“The simple truth is, across the country today, the recovery isn’t reaching enough people nearly fast enough. Across the country, too many parents sit at their kitchen table, wondering how they’ll be able to send their kids to college, or save for retirement. And Congress hasn’t been making nearly enough of the kinds of investments students need to get ahead,” Murray said in her opening statement, which was submitted for the record.
“Expanding opportunity isn’t just the right thing to do. It’s good for the economy. And it’s a good solution to our long-term fiscal challenges. That’s because when more people have the chance to get ahead, our economy will grow. When our economy grows, more Americans will be able to contribute. And more growth and prosperity will help us to close our long-term budget deficits,” Murray said.
Read Chairman Murray’s full opening statement here.
Edith Kimball, an elementary school food services professional from Lee, Florida, explained that if the minimum wage were raised, it would provide her family with more stability and opportunity, and asked Congress to not forget about families like hers when making major decisions.
“I know that Congress is talking about raising the minimum wage. For me, in my job, that would mean an increase of $200 more a month for my family. That would help give us a just a little more in our budget. It could help me open a college savings plan for my children for their future…I know other families in my town that would be helped by an increase in the minimum wage too. And I think it would make more people want to work.”
“It is my prayer that you will think about towns like mine and families like mine when you make major decisions here. We should not be forgotten and left by the wayside,”Kimball said.
Murray asked Kimball to further describe how a raise in the minimum wage would help her family and the community they live in.
“For people in my community, it would encourage them to get a job if it’s there. For my family it would mean I could save for college for my children, put back money to possibly go on vacation, which we’ve never had – never been on vacation. It would just mean a better life overall for my family.” Kimball responded.
Read Edith Kimball’s full testimony here.
Courtney Johnson, a high school English teacher from Columbus, Ohio asked Congress to help in creating economic and educational opportunities, to ensure that all families have a chance to succeed.
“We can create a world where kids can have hope that they can move out of poverty and into a strong middle class. You can work on investing in jobs and ensuring job creation in my state and in my community. You can raise the minimum wage. You can make education the great equalizer by providing formula-based funds to the public schools where they are needed most. You can make college affordable,” Johnson said.
Johnson explained that many of her students may not be able to afford college.
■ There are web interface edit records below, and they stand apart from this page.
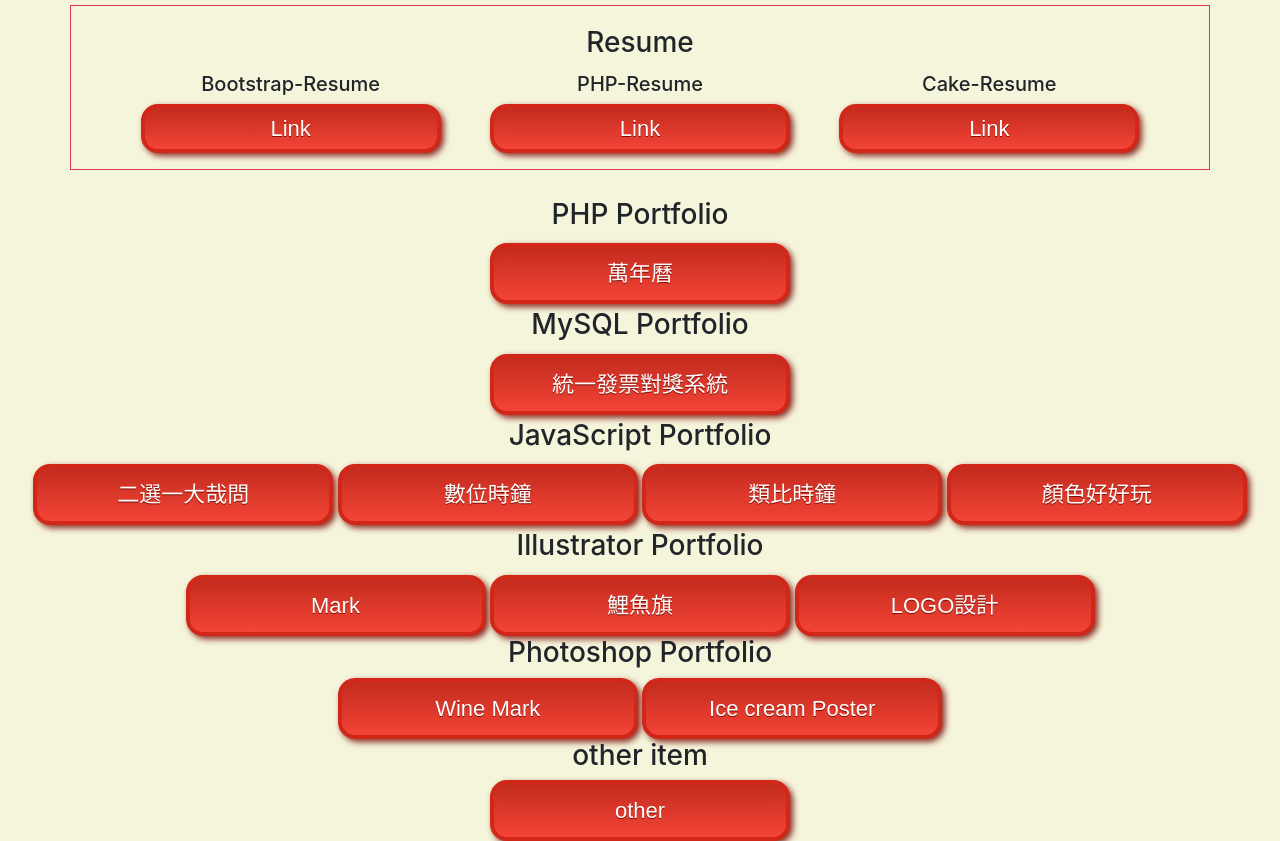
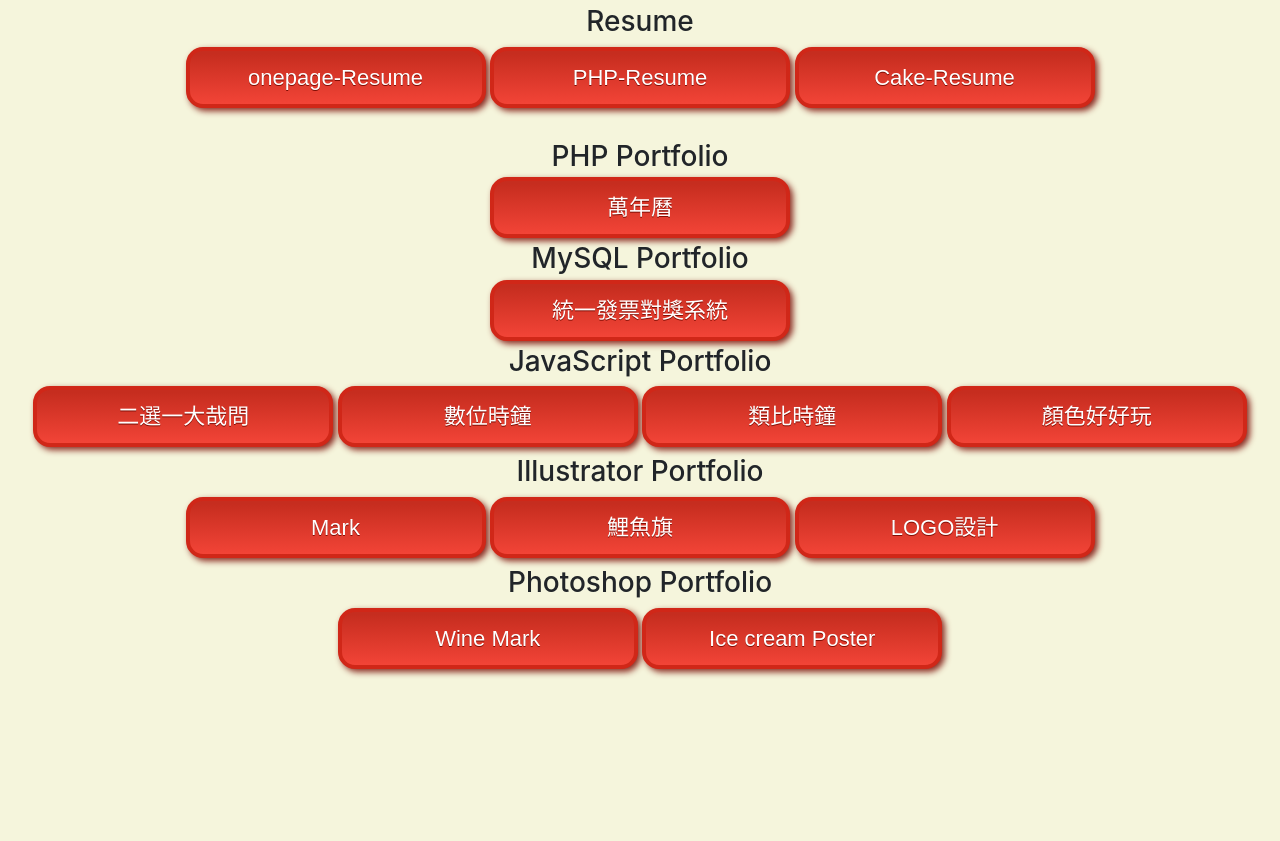
Before and after one commit to asa437/asa437.github.io, a plain HTML site: page index.html in a window 1280 px wide. Shown: the part 83-924 px from the top of the page. After the commit the page ends 800 px from the top, so only its background shows below. Drawn offline with nearby package versions, Linux system fonts and the light colour scheme.

Commit message:
20200710 update

```diff
--- a/index.html
+++ b/index.html
@@ -26,7 +26,7 @@ body{
       color:#ffffff;
       font-family:Arial;
       font-size:22px;
-      padding:10px 55px;
+      padding:10px 55px !important;
       text-decoration:none;
       text-shadow:0px 1px 0px #810e05;
     }
@@ -51,35 +51,22 @@ body{
 <h1 class="py-3">Asa Portfolio</h1>
 
 
-<div class="container border border-danger py-3 mx-auto text-center">
-    <div class="container">
-        <div class="h3 container py-1"> Resume</div>
 
-        <div class="container d-flex flex-row justify-content-around text-center mx-auto">
-            <div>
-                <h5> Bootstrap-Resume </h5>
-                <a class="asabox py-1 mx-3" href="http://220.128.133.15/s1090208/Bootstrap-Resume/#AsaLiu">Link</a>
-            </div>
-            <div>
-                <h5> PHP-Resume </h5>
-                <a class="asabox py-1 mx-3" href="http://220.128.133.15/s1090208/PHP-Resume/">Link</a>
-            </div>
-            <div>
-                <h5> Cake-Resume </h5>
-                <a class="asabox py-1 mx-3" href="https://www.cakeresume.com/s--hhVvcuzbm-cCbQQQLpHEfQ--/asaliu">Link</a>
-            </div>
-        </div>
 
-    </div>
-</div>
+<div class="h3 container my-1"> Resume </div>
+<a class="asabox col-12 my-1" href="http://220.128.133.15/s1090208/Bootstrap-Resume/#AsaLiu">onepage-Resume</a>
+<a class="asabox col-12 my-1" href="http://220.128.133.15/s1090208/PHP-Resume/">PHP-Resume</a>
+<a class="asabox col-12 my-1" href="https://www.cakeresume.com/s--hhVvcuzbm-cCbQQQLpHEfQ--/asaliu">Cake-Resume</a>
+<br>
+
 
 <br>
 
-    <div class="h3 container py-1"> PHP Portfolio</div>
+    <div class="h3 container my-1"> PHP Portfolio</div>
         <a class="asabox" href="http://220.128.133.15/s1090208/Resume/2.PHP+MySQL_works/Calendary/">萬年曆</a>
         <br>
 
-    <div class="h3 container py-1"> MySQL Portfolio</div>
+    <div class="h3 container my-1"> MySQL Portfolio</div>
         <a class="asabox" href="http://220.128.133.15/s1090208/Invoice/">統一發票對獎系統</a>
         <br>
 
@@ -87,30 +74,23 @@ body{
         <a class="asabox" href="http://220.128.133.15/s1090208/Resume/1.Html+Bootstrap_works/AnimationWork/AnimationWork.html">Animation 動畫</a>
         <br> -->
 
-    <div class="h3 container py-1"> JavaScript Portfolio</div>
-        <a class="asabox col-12" href="http://220.128.133.15/s1090208/5.JavaScript-Work/JS-2_1_AlternativeGame/">二選一大哉問</a>
-        <a class="asabox col-12" href="http://220.128.133.15/s1090208/5.JavaScript-Work/JS-DigClock/">數位時鐘</a>
-        <a class="asabox col-12" href="http://220.128.133.15/s1090208/5.JavaScript-Work/JS-AnalogClock/">類比時鐘</a>
-        <a class="asabox col-12" href="http://220.128.133.15/s1090208/5.JavaScript-Work/JS-ColorChange/">顏色好好玩</a>
+    <div class="h3 container my-1"> JavaScript Portfolio</div>
+        <a class="asabox col-12 my-1" href="http://220.128.133.15/s1090208/5.JavaScript-Work/JS-2_1_AlternativeGame/">二選一大哉問</a>
+        <a class="asabox col-12 my-1" href="http://220.128.133.15/s1090208/5.JavaScript-Work/JS-DigClock/">數位時鐘</a>
+        <a class="asabox col-12 my-1" href="http://220.128.133.15/s1090208/5.JavaScript-Work/JS-AnalogClock/">類比時鐘</a>
+        <a class="asabox col-12 my-1" href="http://220.128.133.15/s1090208/5.JavaScript-Work/JS-ColorChange/">顏色好好玩</a>
         <br>
 
-    <div class="h3 container py-1"> Illustrator Portfolio</div>
-        <a class="asabox" href="http://220.128.133.15/s1090208/Resume/4.Illustrator_works/Mark.png">Mark</a>
-        <a class="asabox" href="http://220.128.133.15/s1090208/Resume/4.Illustrator_works/Fish.png">鯉魚旗</a>
-        <a class="asabox" href="http://220.128.133.15/s1090208/Resume/4.Illustrator_works/VI%e8%a8%ad%e8%a8%8801-2.png">LOGO設計</a>
+    <div class="h3 container my-1"> Illustrator Portfolio</div>
+        <a class="asabox my-1" href="http://220.128.133.15/s1090208/Resume/4.Illustrator_works/Mark.png">Mark</a>
+        <a class="asabox my-1" href="http://220.128.133.15/s1090208/Resume/4.Illustrator_works/Fish.png">鯉魚旗</a>
+        <a class="asabox my-1" href="http://220.128.133.15/s1090208/Resume/4.Illustrator_works/VI%e8%a8%ad%e8%a8%8801-2.png">LOGO設計</a>
         <br>
 
 
-    <div class="h3 container"> Photoshop Portfolio</div>
-        <a class="asabox" href="http://220.128.133.15/s1090208/Resume/3.Photoshop_works/2.WineMark.png">Wine Mark</a>
-        <a class="asabox" href="http://220.128.133.15/s1090208/Resume/3.Photoshop_works/3.Icecream.png">Ice cream Poster</a>
-
-
-    <div class="h3 container"> other item</div>
-        <a class="asabox" href="http://220.128.133.15/s1090208/Resume/">other</a>
-
-
-
+    <div class="h3 container my-1"> Photoshop Portfolio</div>
+        <a class="asabox my-1" href="http://220.128.133.15/s1090208/Resume/3.Photoshop_works/2.WineMark.png">Wine Mark</a>
+        <a class="asabox my-1" href="http://220.128.133.15/s1090208/Resume/3.Photoshop_works/3.Icecream.png">Ice cream Poster</a>
 
 
 
```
“That college opportunity that I was privileged to have isn’t there for many of my students. Just last week, I was sitting with a bright young senior as she anxiously scrolled through her college application. She put her head in her hands, and said, ‘I just want to go to college.’ How will she afford it? It is heartbreaking, and I don’t have an answer for her. We are complicit in a system where wealth protects wealth, and college is the new lotto ticket. Community college or bust is the story of dreams deferred. We are telling young people ‘college is not for you...’ Where are we as a country when our young folks have no hope of a pathway out of poverty and into the middle class?” Johnson told the committee.
Read Courtney Johnson’s full testimony here.
Neera Tanden, President of the Center for American Progress highlighted that a thriving middle class is critical to America’s economic growth, and investments must be made to help struggling families.
“There is no silver bullet to get our economy working again and to roll back decades of rising income inequality. But there is no doubt in my mind that a rising, thriving middle class is the true engine of America’s economic growth – not just a consequence of it.”
“With the share of long-term unemployed workers near its highest point, we must extend emergency unemployment insurance, which provides millions of struggling families with a vital economic lifeline. And as we help these workers get back on their feet, we should be expanding—not cutting—job training, which is so crucial in helping the unemployed acquire the new skills they need to find work. We also need to restore recent cuts made to nutrition assistance programs such as the Supplemental Nutrition Assistance Program, or SNAP, which helps working families, veterans, and seniors who are struggling to afford food,” Tanden said.
Read Neera Tanden’s full testimony here.